In the Grande Sonate for solo piano Op. 33 (1847), "Les quatre âges de la vie," Alkan employs the subject of the Fugue in E major, BWV 878, from the second volume of "Das wohltemperirte Clavier" as a unifying theme of the whole cyclical form. The thematic derivation is evident in the concluding fugato of the second movement, where the whole subject becomes the principal theme of the fugato, in a rhythmically simplified version. It is less evident in the other movements; but the entirety of the Sonata's thematic material can nonetheless be derived from it. The process represents much more than a quotation, a composition on a theme by Bach or an archaic simulation, procedures pursued frequently by nineteenth-century composers. Rather, Alkan conceives here a modern work, founded upon the music of the Kantor of Leipzig. Alkan maintained his relationship with Bach for the whole of his artistic career, both as performer and composer. The music of Bach informed his education; his piano and organ teachers at the Paris Conservatory were Pierre-Joseph-Guillaume Zimmermann and François Benoist, both impassioned about counterpoint, particularly that of Bach. As a performer, above all as virtuoso of the piano-pédalier, Alkan indefatigably promoted the music of Bach and contemporary compositions based on historical styles. As composer Alkan cultivated all of the various facets of historicism with Bach as the central point of reference. This article offers a profile of the reception of Bach by Alkan who, remaining almost continuously in Paris, succeeded in expressing in his own activity all the facets of European musical historicism of the mid-nineteenth century.

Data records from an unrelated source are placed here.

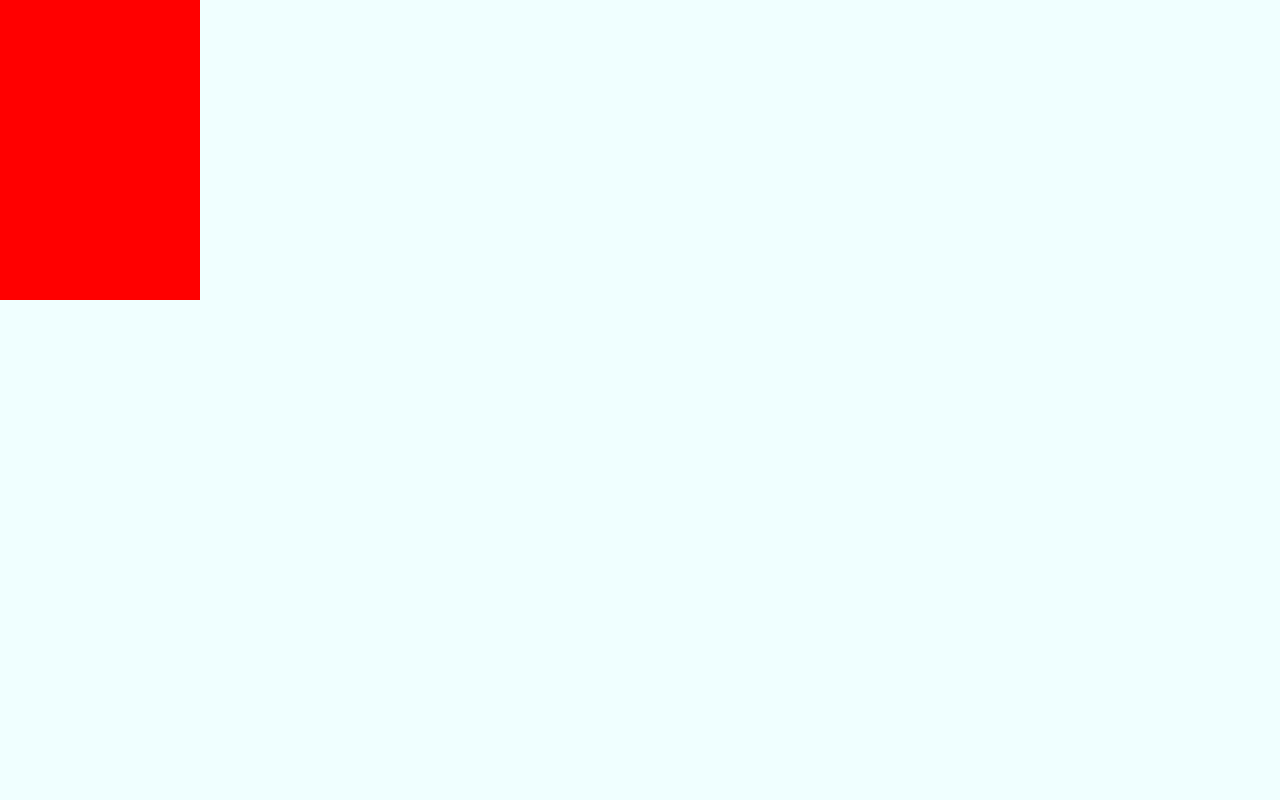
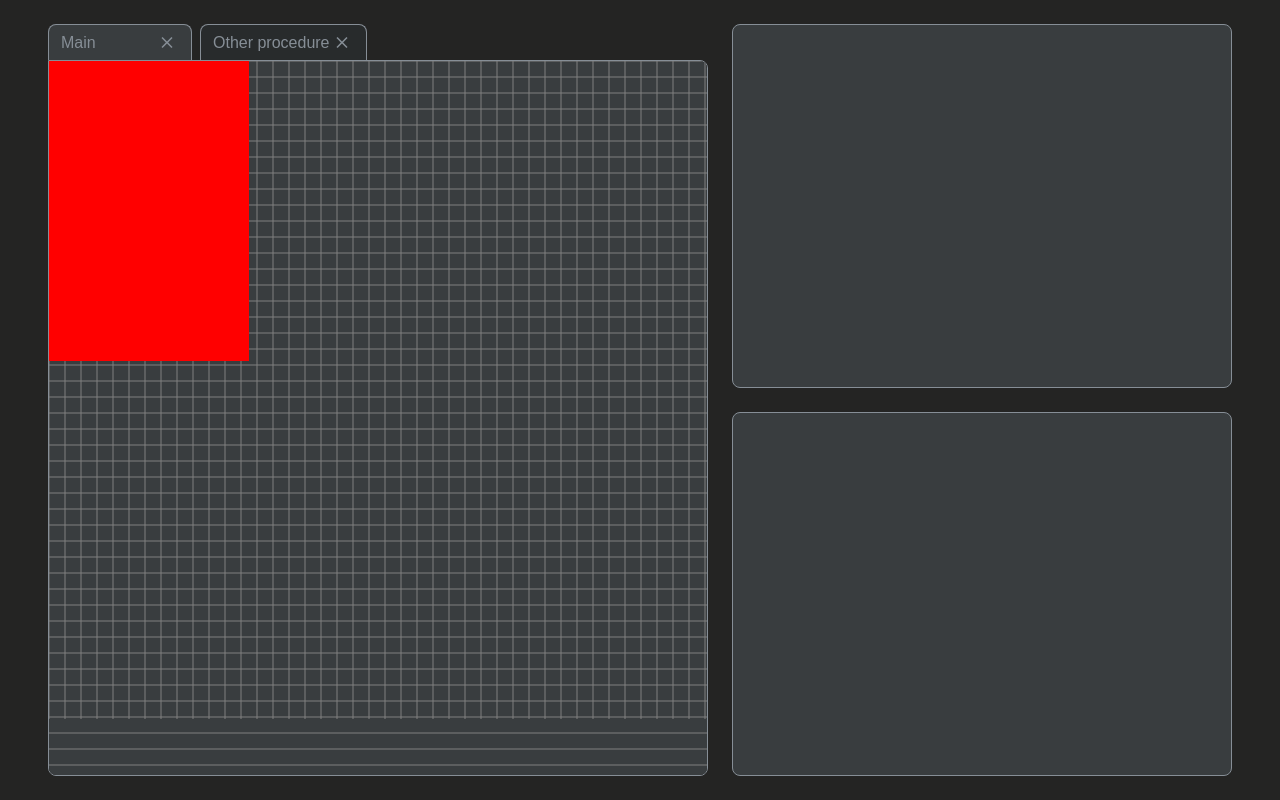
Before and after one commit to KevIron/Nodesole, a plain HTML site: page index.html in a window 1280 px wide. Drawn offline with Linux system fonts and the light colour scheme.

Commit message:
simple layout improvements

```diff
--- a/index.html
+++ b/index.html
@@ -9,11 +9,28 @@
     <script src="main.js" defer></script>
 
     <link rel="stylesheet" href="./styles/index.css" />
+    <link rel="stylesheet" href="./styles/editor.css" />
 </head>
 <body>
-    <div class="editor-container">
-        <div class="nodes-container"></div>
-        <canvas class="editor-grid"></canvas>
-    </div>
+    <main class="main-layout">
+        <div class="editor-wrapper">
+            <div class="editor-pages">
+                <div class="page active">
+                    <span>Main</span>
+                    <svg class="close-icon" xmlns="http://www.w3.org/2000/svg" height="24px" viewBox="0 -960 960 960" width="24px" fill="#fff"><path d="m256-200-56-56 224-224-224-224 56-56 224 224 224-224 56 56-224 224 224 224-56 56-224-224-224 224Z"/></svg>
+                </div>
+                <div class="page">
+                    <span>Other procedure</span>
+                    <svg class="close-icon" xmlns="http://www.w3.org/2000/svg" height="24px" viewBox="0 -960 960 960" width="24px" fill="#fff"><path d="m256-200-56-56 224-224-224-224 56-56 224 224 224-224 56 56-224 224 224 224-56 56-224-224-224 224Z"/></svg>
+                </div>
+            </div>
+            <div class="editor-container">
+                <div class="nodes-container"></div>
+                <canvas class="editor-grid"></canvas>
+            </div>
+        </div>
+        <div class="console-wrapper"></div>
+        <div class="properties-wrapper"></div>
+    </main>
 </body>
 </html>
--- a/main.js
+++ b/main.js
@@ -3,6 +3,30 @@
 class Editor {
     constructor() {
         this._nodeGrid = document.querySelector(".nodes-container");
+        this._canvas = document.querySelector(".editor-grid");
+
+        const ctx = this._canvas.getContext("2d");
+        const rect = this._nodeGrid.getBoundingClientRect();
+
+
+        ctx.canvas.width  = rect.width;
+        ctx.canvas.height = rect.height;
+
+        ctx.strokeStyle = "gray";
+
+        for (let i = 0; i < rect.width; i += 16) {
+            ctx.beginPath();
+            ctx.moveTo(i, 0);
+            ctx.lineTo(i, ctx.canvas.width);
+            ctx.stroke()
+        }
+
+        for (let j = 0; j < rect.height; j += 16) {
+            ctx.beginPath();
+            ctx.moveTo(0, j);
+            ctx.lineTo(ctx.canvas.width, j);
+            ctx.stroke()
+        }
     }
 
     insertNode(node) {
--- /dev/null
+++ b/styles/editor.css
@@ -0,0 +1,88 @@
+.main-layout {
+    display: grid;
+    grid-template-columns: minmax(300px, 1fr) minmax(200px, 500px);
+    grid-template-rows: 1fr 1fr;
+    gap: 1.5rem;
+
+    height: 100%;
+}
+
+.editor-container,
+.console-wrapper,
+.properties-wrapper {
+    border: var(--border-width-primary) solid var(--accent-primary);
+    border-radius: var(--border-radius-primary);
+}
+
+.console-wrapper,
+.properties-wrapper {
+    background-color: var(--background-secondary);
+}
+
+/* NODE EDITOR STYLES */
+
+.editor-wrapper {
+    grid-row: span 2;
+
+    display: grid;
+    grid-template-rows: min-content 1fr;
+}
+
+.editor-pages {
+    display: flex;
+    gap: 0.5rem;
+
+
+    & > .page {
+        display: flex;
+        align-items: center;
+        justify-content: space-between;
+
+        height: 2.25rem;
+        min-width: 9rem;
+        padding: 0.5rem 0.75rem;
+        background-color: var(--background-tertiary);
+
+        border-radius: var(--border-radius-primary) var(--border-radius-primary) 0 0;
+        border: var(--border-width-primary) solid var(--accent-primary);
+        border-bottom-width: 0;
+
+        color: var(--accent-primary);
+        text-wrap: nowrap;
+    }
+
+    & > .page.active {
+        background-color: var(--background-secondary);
+    }
+
+    & .close-icon {
+        fill: var(--accent-primary);
+        height: 100%;
+    }
+}
+
+.editor-container {
+    display: grid;
+    grid-template-areas: "stack";
+
+    height: 100%;
+    border-radius: 0 var(--border-radius-primary) var(--border-radius-primary) var(--border-radius-primary);
+
+    overflow: hidden;
+
+    > * {
+        grid-area: stack;
+    }
+
+    .nodes-container {
+        position: relative;
+        background-color: transparent;
+    }
+
+    .editor-grid {
+        background-color: #393D3F;
+        height: 100%;
+        width: 100%;
+        overflow: auto;
+    }
+}
--- a/styles/index.css
+++ b/styles/index.css
@@ -1,30 +1,28 @@
+:root {
+    --background-primary: #242423;
+    --background-secondary: #393D3F;
+    --background-tertiary: #282B2C;
+
+    --accent-primary: #868E96;
+
+    --border-radius-primary: 8px;
+    --border-width-primary: 1px;
+}
+
+
 * {
+    box-sizing: border-box;
     margin: 0;
     padding: 0;
 }
 
-.editor-container {
-    display: grid;
-    grid-template-areas: "stack";
+body {
+    font-family: sans-serif;
 
-    /* width: 1000px; */
-    /* height: 700px; */
-    background-color: azure;
+    padding: 24px 48px;
+    height: 100vh;
 
-    overflow: scroll;
-
-    > * {
-        grid-area: stack;
-    }
-
-    .nodes-container {
-        position: relative;
-    }
-
-    .editor-grid {
-        height: 100vh;
-        width: 100%;
-    }
+    background-color: var(--background-primary);
 }
 
 .node {
```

Arfini, Maria Teresa (2015) Charles Valentin Alkan e Johann Sebastian Bach: un capitolo dello storicismo in Francia. In: Ad Parnassum: A Journal of Eighteenth- and Nineteenth-Century Instrumental Music, Vol. 13, pp. np. Available at https://openmusiclibrary.org/article/556845/.